◆ Task ◆
Check every line of the material below for the string "Each". State how many lines have it.
========
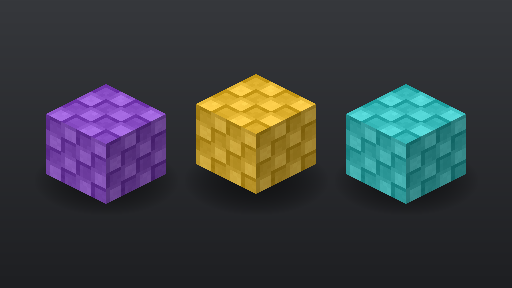
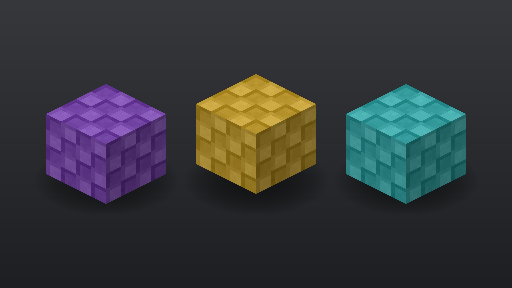
feat(mods): a thumbnail for every shipped Mod
scripts/generate-thumbnails now draws the remaining data Mods and the
Character Mods, whose figure is rendered from their own skin.png with
the avatar's box-UV layout. A test checks every Game and Mod declares one.

Changed region(s): [[0.375, 0.25, 0.625, 0.6875], [0.0625, 0.2812, 0.3438, 0.7188], [0.6562, 0.2812, 0.9062, 0.7188]]

diff --git a/crates/tesserae-mods/src/tests/shared_mods.rs b/crates/tesserae-mods/src/tests/shared_mods.rs
@@ -267,3 +267,20 @@ fn every_shared_plant_resolves_against_the_tags_of_the_mods_loaded_with_it() {
         assert_eq!(t.vines.as_ref().unwrap().plant, "flora:vine");
     }
 }
+
+#[test]
+fn every_shipped_game_and_mod_declares_a_thumbnail() {
+    let scanned = scan(&checkout().join("mods")).unwrap();
+    assert!(scanned.rejected.is_empty(), "{:?}", scanned.rejected);
+    let games = fs::read_dir(checkout().join("games"))
+        .unwrap()
+        .map(|entry| crate::Found::read(&entry.unwrap().path()).unwrap());
+    for found in scanned.mods.into_iter().chain(games) {
+        let thumbnail = found.thumbnail().unwrap();
+        assert!(
+            thumbnail.is_some(),
+            "{} has no thumbnail",
+            found.manifest.id
+        );
+    }
+}

diff --git a/.scratch/2026-11-23-menus-polish/issues/06-thumbnails-for-every-mod.md b/.scratch/2026-11-23-menus-polish/issues/06-thumbnails-for-every-mod.md
@@ -1,6 +1,6 @@
 # 06: A thumbnail for every Game and Mod
 
-Status: ready-for-agent
+Status: done
 
 Blocked by: None (can start immediately)
 
@@ -12,8 +12,15 @@ Spec: [Menus polish](../spec.md).
 
 ## Acceptance criteria
 
-- [ ] Every Game and Mod in the repo declares a valid 512×288 thumbnail
-- [ ] Each Character Mod's thumbnail shows its figure
-- [ ] The Mods step and Mods library show no colour-strip fallback for a shipped Mod
+- [x] Every Game and Mod in the repo declares a valid 512×288 thumbnail
+- [x] Each Character Mod's thumbnail shows its figure
+- [x] The Mods step and Mods library show no colour-strip fallback for a shipped Mod
 
 ## Comments
+
+- Crystals' and Frost's thumbnails changed too: see-through texture pixels (ice,
+  glass, water) now blend over the backdrop instead of drawing as dark holes.
+- Crops shows wheat, carrots and berries as plants on soil and turf; the
+  pumpkin's side texture has a see-through band and read as a black stripe.
+- Every Mod's build hash changed with its `thumbnail` line: local Worlds saved
+  with the old builds won't reopen, and Trust is asked again.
========
◆ Task response ◆
2